by Ben Shenglin
Since China opened up to the rest of world nearly 40 years ago, Chinese financial institutions have been attempting to explore overseas markets and expand their business abroad. They have had some success, but need to do more before they can be considered truly global institutions.
The Chinese Banks Internationalisation Index, devised by the Academy of Internet Finance, aims to measure the progress of Chinese banks’ internationalisation over time. It reflects criteria including offshore assets, operating results of overseas businesses, banks’ overseas offices and the number of cross-border mergers and acquisitions transactions undertaken.
The index indicates that Bank of China is the most internationalised of China’s Big Five state-owned banks, with an index value 2.5 times the five-bank average for 2007-14. Agricultural Bank of China is accelerating the pace of its internationalisation but still largely falling behind.
As of 2014, CBII values for BOC, ICBC, Bank of Communications, China Construction Bank and Agricultural Bank of China – on a scale of 0 to 100 – were 21, 8.2, 7.1, 4.1 and 2.7 respectively.
China CITIC Bank leads the way among joint-stock banks, and is more internationalised than both China Merchants Bank and Guangdong Development Bank. However, growth has moderated over the past five years, and Guangdong Development Bank is quickly catching up.
At the end of 2014, CBII values for China CITIC Bank, China Merchants Bank and Guangdong Development Bank were 4.4, 2.3 and 1.2 respectively.
Reflecting continuing low levels of internationalisation, contributions from overseas business to Chinese banks’ overall results remain low. For the Big Five banks, the percentages of assets, revenue and net profits generated outside the Chinese mainland between 2007 and 2014 were just 8.1%, 6.1% and 6.3% of the total respectively, significantly behind global banks such as Citibank (60.3%, 50.6%, 50.3%) and HSBC (48.4%, 62.4%, 69.1%).
Chinese banks’ overseas business is growing rapidly. Excluding the impact of the 2008 financial crisis and the Chinese government’s Rmb4tn ($586bn) stimulus package, which generated lending opportunities for onshore businesses, overseas operations have expanded at a much quicker rate over the past eight years.
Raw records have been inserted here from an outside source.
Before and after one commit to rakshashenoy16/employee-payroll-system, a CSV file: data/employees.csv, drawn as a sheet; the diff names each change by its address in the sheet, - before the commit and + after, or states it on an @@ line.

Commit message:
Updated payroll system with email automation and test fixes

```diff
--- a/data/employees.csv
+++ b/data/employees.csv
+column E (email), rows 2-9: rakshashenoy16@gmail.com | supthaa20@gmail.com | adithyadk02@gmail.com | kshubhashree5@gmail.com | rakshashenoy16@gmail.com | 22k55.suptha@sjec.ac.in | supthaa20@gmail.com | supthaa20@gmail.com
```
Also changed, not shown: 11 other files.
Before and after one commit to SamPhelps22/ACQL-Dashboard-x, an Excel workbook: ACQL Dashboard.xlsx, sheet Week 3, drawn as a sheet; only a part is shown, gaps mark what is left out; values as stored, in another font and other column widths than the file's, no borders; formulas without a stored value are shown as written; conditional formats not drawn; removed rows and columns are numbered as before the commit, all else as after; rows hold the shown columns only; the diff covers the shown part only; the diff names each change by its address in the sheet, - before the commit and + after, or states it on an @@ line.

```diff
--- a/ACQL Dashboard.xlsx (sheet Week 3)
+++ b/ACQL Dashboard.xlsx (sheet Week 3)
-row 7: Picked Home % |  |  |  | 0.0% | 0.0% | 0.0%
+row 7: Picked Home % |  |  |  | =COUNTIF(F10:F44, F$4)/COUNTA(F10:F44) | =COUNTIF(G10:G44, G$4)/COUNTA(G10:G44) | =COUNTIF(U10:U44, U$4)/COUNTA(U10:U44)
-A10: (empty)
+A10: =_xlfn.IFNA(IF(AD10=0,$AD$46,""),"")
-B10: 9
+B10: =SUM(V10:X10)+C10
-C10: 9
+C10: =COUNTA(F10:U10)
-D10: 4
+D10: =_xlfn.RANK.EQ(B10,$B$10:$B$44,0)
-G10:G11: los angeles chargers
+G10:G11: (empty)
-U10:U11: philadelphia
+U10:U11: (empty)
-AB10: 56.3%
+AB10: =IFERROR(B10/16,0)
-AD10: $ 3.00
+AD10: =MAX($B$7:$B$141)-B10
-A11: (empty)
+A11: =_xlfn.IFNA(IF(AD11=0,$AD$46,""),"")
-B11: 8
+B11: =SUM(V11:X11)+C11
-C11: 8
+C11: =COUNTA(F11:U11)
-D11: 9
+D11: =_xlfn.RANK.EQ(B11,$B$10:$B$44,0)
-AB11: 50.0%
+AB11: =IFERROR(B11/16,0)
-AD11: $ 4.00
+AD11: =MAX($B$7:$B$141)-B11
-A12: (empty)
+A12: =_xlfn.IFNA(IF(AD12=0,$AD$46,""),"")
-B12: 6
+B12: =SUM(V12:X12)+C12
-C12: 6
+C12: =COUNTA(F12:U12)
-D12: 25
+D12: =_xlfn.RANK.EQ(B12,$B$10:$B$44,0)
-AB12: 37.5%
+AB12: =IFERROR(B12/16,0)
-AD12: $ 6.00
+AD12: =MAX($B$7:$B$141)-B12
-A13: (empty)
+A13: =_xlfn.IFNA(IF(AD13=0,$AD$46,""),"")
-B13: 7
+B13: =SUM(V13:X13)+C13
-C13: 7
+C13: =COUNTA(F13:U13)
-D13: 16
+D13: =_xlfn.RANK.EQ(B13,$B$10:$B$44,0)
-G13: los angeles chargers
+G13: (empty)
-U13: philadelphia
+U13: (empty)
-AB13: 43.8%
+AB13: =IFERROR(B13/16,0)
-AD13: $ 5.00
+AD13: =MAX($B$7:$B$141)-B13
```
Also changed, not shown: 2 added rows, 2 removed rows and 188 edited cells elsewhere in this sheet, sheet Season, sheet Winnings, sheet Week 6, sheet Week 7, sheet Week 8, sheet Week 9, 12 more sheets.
Growth at the Big Five banks has averaged 28.6%.
Almost half of the overseas branches of Big Five banks are in Asia. There are more branches in more developed regions such as Europe and North America than in less developed regions such as Africa, showing that developed markets remain a major focus. Among the Big Five banks, Bank of China and ICBC have the widest international branch network, accounting for almost three-quarters of the total.
Developing global strategies
As they look to expand, Chinese banks will need to be prudent when developing global strategies, which should reflect their own capabilities and business priorities. Simply copying others will be fraught with risk.
They would also benefit from following government policies and strategic priorities more closely, and paying greater attention to financial regulations in different countries. For countries with lower regulatory barriers, establishing local branches and acquiring local banks may represent a possible entry route.
Ben Shenglin is Professor of Banking & Finance, Dean of Academy of Internet Finance, Zhejiang University and Executive Director, International Monetary Institute, Renmin University of China. Back